═════ Provided data ═════
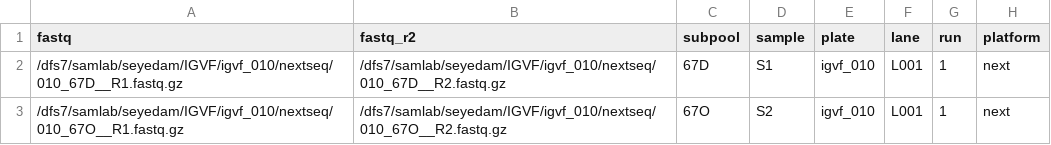
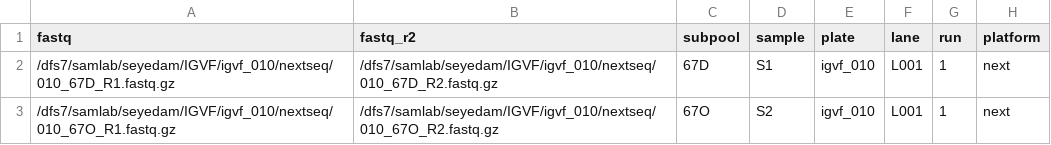
Before and after one commit to gfilimban/parse_pipeline, a TSV file: configs/igvf_010_config.tsv, drawn as a sheet.

Commit message:
Update igvf_010_config.tsv

```diff
--- a/configs/igvf_010_config.tsv
+++ b/configs/igvf_010_config.tsv
@@ -1,3 +1,3 @@
 fastq	fastq_r2	subpool	sample	plate	lane	run	platform
-/dfs7/samlab/seyedam/IGVF/igvf_010/nextseq/010_67D__R1.fastq.gz	/dfs7/samlab/seyedam/IGVF/igvf_010/nextseq/010_67D__R2.fastq.gz	67D	S1	igvf_010	L001	1	next
-/dfs7/samlab/seyedam/IGVF/igvf_010/nextseq/010_67O__R1.fastq.gz	/dfs7/samlab/seyedam/IGVF/igvf_010/nextseq/010_67O__R2.fastq.gz	67O	S2	igvf_010	L001	1	next
+/dfs7/samlab/seyedam/IGVF/igvf_010/nextseq/010_67D_R1.fastq.gz	/dfs7/samlab/seyedam/IGVF/igvf_010/nextseq/010_67D_R2.fastq.gz	67D	S1	igvf_010	L001	1	next
+/dfs7/samlab/seyedam/IGVF/igvf_010/nextseq/010_67O_R1.fastq.gz	/dfs7/samlab/seyedam/IGVF/igvf_010/nextseq/010_67O_R2.fastq.gz	67O	S2	igvf_010	L001	1	next
```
═════
Instructions for the task:
Without the pictures, print the records in full, exactly as they appear.

Answer for the task:
Before and after one commit to gfilimban/parse_pipeline, a TSV file: configs/igvf_010_config.tsv, drawn as a sheet.

Commit message:
Update igvf_010_config.tsv

```diff
--- a/configs/igvf_010_config.tsv
+++ b/configs/igvf_010_config.tsv
@@ -1,3 +1,3 @@
 fastq	fastq_r2	subpool	sample	plate	lane	run	platform
-/dfs7/samlab/seyedam/IGVF/igvf_010/nextseq/010_67D__R1.fastq.gz	/dfs7/samlab/seyedam/IGVF/igvf_010/nextseq/010_67D__R2.fastq.gz	67D	S1	igvf_010	L001	1	next
-/dfs7/samlab/seyedam/IGVF/igvf_010/nextseq/010_67O__R1.fastq.gz	/dfs7/samlab/seyedam/IGVF/igvf_010/nextseq/010_67O__R2.fastq.gz	67O	S2	igvf_010	L001	1	next
+/dfs7/samlab/seyedam/IGVF/igvf_010/nextseq/010_67D_R1.fastq.gz	/dfs7/samlab/seyedam/IGVF/igvf_010/nextseq/010_67D_R2.fastq.gz	67D	S1	igvf_010	L001	1	next
+/dfs7/samlab/seyedam/IGVF/igvf_010/nextseq/010_67O_R1.fastq.gz	/dfs7/samlab/seyedam/IGVF/igvf_010/nextseq/010_67O_R2.fastq.gz	67O	S2	igvf_010	L001	1	next
```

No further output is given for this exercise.